Problem statement -> Produce an exact copy of all the data below, dropping every image.

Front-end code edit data
•••
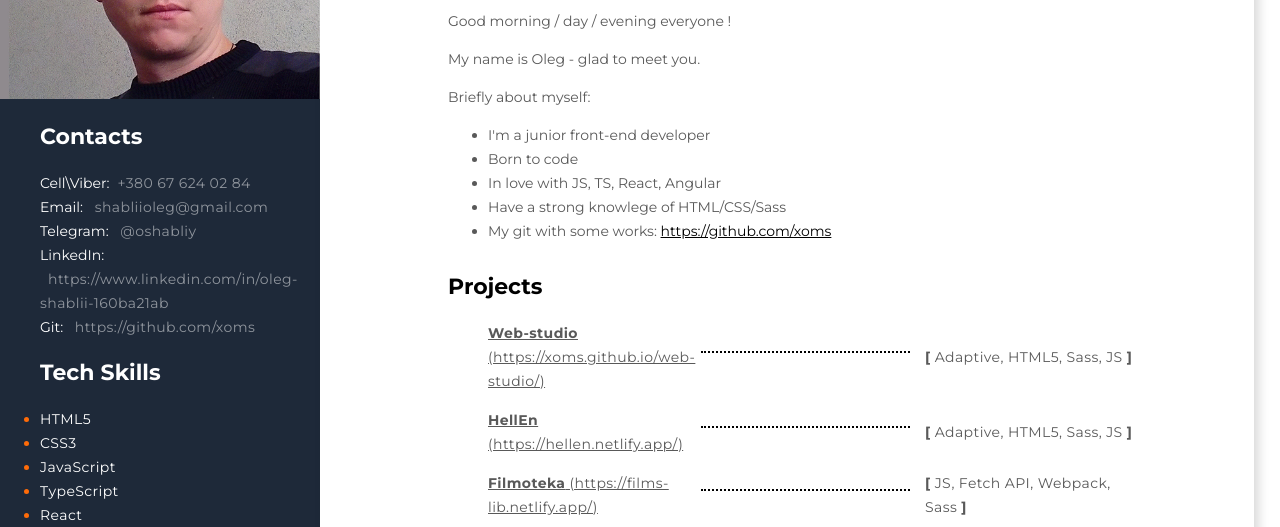
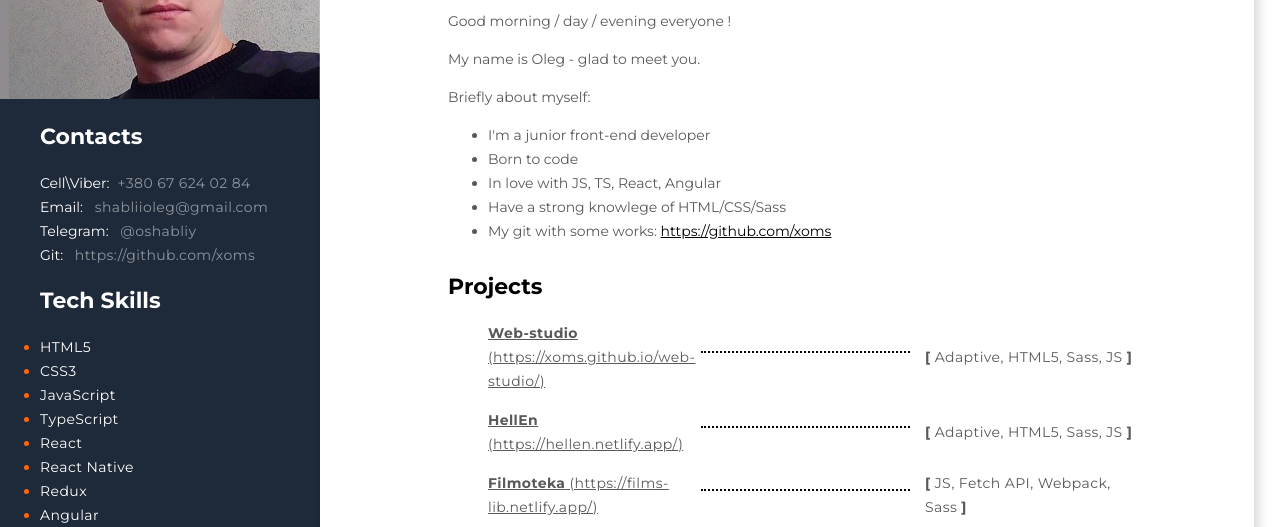
Before and after one commit to Xoms/my-cv, a plain HTML site: page index.html in a window 1280 px wide. Shown: the part 258-785 px from the top of the page. Drawn offline with Linux system fonts and the light colour scheme.

Commit message:
правки

```diff
--- a/index.html
+++ b/index.html
@@ -38,12 +38,6 @@
             <a href="https://telegram.im/@oshabliy" target="_blank"
               >@oshabliy
             </a>
-          </div>
-          <div class="sidebar-contacts-contact">
-            LinkedIn:
-            <a href="https://www.linkedin.com/in/oleg-shablii-160ba21ab" target="_blank"
-              >https://www.linkedin.com/in/oleg-shablii-160ba21ab</a
-            >
           </div>
           <div class="sidebar-contacts-contact">
             Git:
```
Also changed, not shown: 1 other file.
•••
Expected answer ->
Before and after one commit to Xoms/my-cv, a plain HTML site: page index.html in a window 1280 px wide. Shown: the part 258-785 px from the top of the page. Drawn offline with Linux system fonts and the light colour scheme.

Commit message:
правки

```diff
--- a/index.html
+++ b/index.html
@@ -38,12 +38,6 @@
             <a href="https://telegram.im/@oshabliy" target="_blank"
               >@oshabliy
             </a>
-          </div>
-          <div class="sidebar-contacts-contact">
-            LinkedIn:
-            <a href="https://www.linkedin.com/in/oleg-shablii-160ba21ab" target="_blank"
-              >https://www.linkedin.com/in/oleg-shablii-160ba21ab</a
-            >
           </div>
           <div class="sidebar-contacts-contact">
             Git:
```
Also changed, not shown: 1 other file.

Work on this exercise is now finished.